Seasonal allergies or hay fever-like to mimic other conditions such as the common cold and, in our field, dry eye disease.
Today, before you reach over the counter for Claritin or Zyrtec, we’ll help you identify what’s what.
What are allergies? When your immune system comes in contact with allergens or foreign substances—such as pollen, dust mites, mold, and pet dander---your body has a visceral response. The body releases histamine (note: allergy medications are marked as being antihistamine), a chemical that triggers you to cough, sneeze, or exhibit other types of allergic symptoms.
With a comprehensive history and diagnostic tests, such as skin prick tests and blood tests, your doctor can help you confirm what you may be allergic to.
Some allergies can be managed by taking antihistamines, making lifestyle changes, and with a more aggressive approach, such as receiving allergy shots.
Now, when it comes to dry eyes, there’s a significant change in the surface of the eyes due to the lack or quality of tear production used to lubricate the eyes. Tears help prevent bacterial infections in the eyes.
Lack of eye lubrication can lead to watery eyes, redness, burning sensations, and itchy eyes. Chronic dry eye disease has no cure and can be caused by advanced age, contact lens use, certain medications, eye diseases, environmental factors, and other medical conditions.
There are two types of chronic dry eye disease:
There are several health conditions associated with dry eyes, including Sjogren’s syndrome, rheumatoid arthritis, and lupus.
Chronic dry eye disease can be diagnosed by your eye doctor or dry eye specialist using advanced technology and vital dyes to measure the volume of your tears, oil gland structure, and inflammation.

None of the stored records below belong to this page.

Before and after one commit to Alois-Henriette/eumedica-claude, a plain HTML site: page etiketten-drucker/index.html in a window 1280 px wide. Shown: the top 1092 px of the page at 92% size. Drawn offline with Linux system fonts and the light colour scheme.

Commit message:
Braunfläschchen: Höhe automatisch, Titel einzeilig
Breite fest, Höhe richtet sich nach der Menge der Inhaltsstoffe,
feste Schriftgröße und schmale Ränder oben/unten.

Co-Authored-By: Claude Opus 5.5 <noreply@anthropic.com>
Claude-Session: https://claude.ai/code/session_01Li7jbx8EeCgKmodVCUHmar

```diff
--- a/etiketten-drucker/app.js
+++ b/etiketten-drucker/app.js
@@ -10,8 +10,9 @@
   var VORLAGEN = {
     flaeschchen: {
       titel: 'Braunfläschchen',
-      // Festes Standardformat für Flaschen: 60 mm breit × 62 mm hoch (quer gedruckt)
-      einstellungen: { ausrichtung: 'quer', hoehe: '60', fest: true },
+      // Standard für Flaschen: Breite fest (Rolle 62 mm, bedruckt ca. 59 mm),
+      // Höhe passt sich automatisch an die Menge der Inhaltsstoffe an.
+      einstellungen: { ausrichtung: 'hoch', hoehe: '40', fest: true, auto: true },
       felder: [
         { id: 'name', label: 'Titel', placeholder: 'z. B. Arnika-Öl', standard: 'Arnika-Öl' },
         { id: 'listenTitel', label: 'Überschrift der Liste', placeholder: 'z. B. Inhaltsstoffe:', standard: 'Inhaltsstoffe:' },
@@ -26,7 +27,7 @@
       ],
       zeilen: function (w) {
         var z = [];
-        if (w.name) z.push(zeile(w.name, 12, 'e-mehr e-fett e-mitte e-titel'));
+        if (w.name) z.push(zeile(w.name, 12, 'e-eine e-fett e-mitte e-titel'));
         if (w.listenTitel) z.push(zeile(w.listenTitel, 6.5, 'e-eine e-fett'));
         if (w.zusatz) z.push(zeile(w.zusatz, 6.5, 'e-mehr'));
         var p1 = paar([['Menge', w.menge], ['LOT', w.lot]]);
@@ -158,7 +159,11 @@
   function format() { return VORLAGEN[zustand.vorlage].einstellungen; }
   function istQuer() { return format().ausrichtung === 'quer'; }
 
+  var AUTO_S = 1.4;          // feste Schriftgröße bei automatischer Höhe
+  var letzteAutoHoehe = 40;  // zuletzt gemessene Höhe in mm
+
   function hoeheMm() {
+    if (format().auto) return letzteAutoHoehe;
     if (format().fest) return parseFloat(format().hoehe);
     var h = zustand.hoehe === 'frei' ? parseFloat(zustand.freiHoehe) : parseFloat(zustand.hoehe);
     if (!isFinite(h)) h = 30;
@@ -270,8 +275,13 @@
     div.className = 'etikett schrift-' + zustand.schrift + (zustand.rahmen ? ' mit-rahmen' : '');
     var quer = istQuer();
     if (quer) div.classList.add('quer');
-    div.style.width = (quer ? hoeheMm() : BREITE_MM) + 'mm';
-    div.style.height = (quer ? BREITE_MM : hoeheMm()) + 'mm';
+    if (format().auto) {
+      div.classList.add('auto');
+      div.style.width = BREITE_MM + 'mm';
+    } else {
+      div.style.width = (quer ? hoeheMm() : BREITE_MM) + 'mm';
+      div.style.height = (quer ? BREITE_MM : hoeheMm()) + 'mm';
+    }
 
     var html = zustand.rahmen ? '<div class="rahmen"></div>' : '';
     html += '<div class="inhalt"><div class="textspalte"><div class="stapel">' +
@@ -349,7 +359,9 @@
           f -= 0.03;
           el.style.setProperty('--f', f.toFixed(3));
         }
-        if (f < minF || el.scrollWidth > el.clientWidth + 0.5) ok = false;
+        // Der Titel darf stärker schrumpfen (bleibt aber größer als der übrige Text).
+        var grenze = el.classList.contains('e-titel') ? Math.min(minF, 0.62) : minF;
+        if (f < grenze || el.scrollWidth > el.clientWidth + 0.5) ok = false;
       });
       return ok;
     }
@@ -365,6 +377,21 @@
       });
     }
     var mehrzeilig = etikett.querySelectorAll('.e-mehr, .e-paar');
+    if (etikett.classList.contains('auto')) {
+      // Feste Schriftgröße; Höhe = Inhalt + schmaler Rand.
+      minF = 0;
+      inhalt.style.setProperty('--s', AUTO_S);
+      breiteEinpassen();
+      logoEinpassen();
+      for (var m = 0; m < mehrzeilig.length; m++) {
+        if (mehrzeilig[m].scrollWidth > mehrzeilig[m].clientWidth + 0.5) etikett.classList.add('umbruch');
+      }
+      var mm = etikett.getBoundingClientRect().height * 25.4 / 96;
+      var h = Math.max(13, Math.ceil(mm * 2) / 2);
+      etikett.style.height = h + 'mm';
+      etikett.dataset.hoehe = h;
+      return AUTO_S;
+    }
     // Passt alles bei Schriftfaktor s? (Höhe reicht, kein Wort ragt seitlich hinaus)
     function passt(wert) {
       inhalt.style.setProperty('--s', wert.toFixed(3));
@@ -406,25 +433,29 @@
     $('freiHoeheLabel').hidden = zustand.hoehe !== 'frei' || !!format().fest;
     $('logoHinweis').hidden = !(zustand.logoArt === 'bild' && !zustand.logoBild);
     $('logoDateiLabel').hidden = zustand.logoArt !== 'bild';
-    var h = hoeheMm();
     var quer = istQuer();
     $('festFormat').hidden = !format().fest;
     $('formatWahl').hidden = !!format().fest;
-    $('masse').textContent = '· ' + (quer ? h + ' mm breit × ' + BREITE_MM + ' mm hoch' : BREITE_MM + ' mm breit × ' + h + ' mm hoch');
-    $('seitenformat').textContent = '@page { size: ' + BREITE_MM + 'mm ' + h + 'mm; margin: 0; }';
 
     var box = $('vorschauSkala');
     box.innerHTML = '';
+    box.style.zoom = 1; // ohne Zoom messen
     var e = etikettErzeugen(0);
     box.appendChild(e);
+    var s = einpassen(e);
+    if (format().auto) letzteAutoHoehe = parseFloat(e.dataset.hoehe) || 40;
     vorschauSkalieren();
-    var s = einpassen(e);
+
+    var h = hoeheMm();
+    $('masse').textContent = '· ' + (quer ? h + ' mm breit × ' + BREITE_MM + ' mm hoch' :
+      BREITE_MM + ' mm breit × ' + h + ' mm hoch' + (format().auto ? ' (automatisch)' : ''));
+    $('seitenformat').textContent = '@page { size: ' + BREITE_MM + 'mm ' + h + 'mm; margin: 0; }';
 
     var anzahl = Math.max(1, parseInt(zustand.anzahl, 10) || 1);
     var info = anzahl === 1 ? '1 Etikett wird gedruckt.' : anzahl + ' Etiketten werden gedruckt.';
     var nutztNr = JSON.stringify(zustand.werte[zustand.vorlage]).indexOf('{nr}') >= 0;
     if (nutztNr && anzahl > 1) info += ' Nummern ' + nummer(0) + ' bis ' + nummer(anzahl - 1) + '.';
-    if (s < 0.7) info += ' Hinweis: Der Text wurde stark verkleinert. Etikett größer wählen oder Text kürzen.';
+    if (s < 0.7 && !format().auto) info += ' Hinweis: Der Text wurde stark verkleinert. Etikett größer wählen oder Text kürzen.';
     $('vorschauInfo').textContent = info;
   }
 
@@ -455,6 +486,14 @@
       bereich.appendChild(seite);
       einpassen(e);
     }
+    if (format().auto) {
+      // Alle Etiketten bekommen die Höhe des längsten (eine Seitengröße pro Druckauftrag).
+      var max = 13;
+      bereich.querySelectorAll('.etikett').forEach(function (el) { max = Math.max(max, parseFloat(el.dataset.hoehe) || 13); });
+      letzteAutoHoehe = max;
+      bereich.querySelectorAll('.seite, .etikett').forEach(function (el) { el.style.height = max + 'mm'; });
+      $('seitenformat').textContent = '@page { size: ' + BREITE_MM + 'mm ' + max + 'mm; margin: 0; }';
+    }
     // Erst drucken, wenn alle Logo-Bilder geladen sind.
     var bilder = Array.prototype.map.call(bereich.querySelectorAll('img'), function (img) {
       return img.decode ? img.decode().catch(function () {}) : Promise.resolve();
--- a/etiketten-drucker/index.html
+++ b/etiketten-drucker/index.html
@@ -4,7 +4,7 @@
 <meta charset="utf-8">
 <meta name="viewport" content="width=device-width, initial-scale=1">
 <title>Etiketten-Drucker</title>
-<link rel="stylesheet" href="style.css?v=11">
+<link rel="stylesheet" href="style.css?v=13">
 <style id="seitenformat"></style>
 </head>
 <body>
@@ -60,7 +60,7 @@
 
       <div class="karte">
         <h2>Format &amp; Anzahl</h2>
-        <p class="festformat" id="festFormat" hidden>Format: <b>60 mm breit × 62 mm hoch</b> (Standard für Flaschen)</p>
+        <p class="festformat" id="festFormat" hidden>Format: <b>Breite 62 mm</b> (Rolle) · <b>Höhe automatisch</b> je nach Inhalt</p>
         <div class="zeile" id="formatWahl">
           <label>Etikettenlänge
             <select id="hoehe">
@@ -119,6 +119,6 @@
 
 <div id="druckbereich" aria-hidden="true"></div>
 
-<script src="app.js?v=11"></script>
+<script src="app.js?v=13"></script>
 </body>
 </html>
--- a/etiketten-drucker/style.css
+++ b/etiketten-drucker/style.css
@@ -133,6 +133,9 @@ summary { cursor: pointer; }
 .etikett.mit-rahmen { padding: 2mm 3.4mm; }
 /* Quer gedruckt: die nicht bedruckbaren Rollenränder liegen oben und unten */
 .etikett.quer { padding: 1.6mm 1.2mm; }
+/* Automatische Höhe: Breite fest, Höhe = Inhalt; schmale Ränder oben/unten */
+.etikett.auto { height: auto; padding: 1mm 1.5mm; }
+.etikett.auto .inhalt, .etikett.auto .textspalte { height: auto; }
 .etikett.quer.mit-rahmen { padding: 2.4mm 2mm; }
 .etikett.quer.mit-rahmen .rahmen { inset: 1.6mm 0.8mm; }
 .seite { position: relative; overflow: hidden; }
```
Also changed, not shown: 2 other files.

Some treatment for lack of tear production includes artificial tears, which helps your eyes retain moisture. Also, your dry eye specialist may prescribe eye drops from a class of medications called cholinergics, which helps to stimulate tear production.
For extreme cases of dry eyes, your dry eye specialist may recommend surgery to plug the drainage holes at the inner corners to help prevent tears loss. There are also noninvasive procedures to help correct dry eyes as well.
Both eye allergies and dry eyes are lifestyle-altering conditions, however, there's a huge difference between the two. According to Healthline, intense eye itching is more associated with eye allergies or allergic conjunctivitis than dry eyes. Also, eye allergies can lead to dry eyes—the inverse is less common.
If you go to a dry eye specialist, prepare to complete a comprehensive history to determine what may be causing your eye symptoms.
Self-misdiagnosing dry eyes for allergies is preventing you from getting the care you need to address this very manageable condition.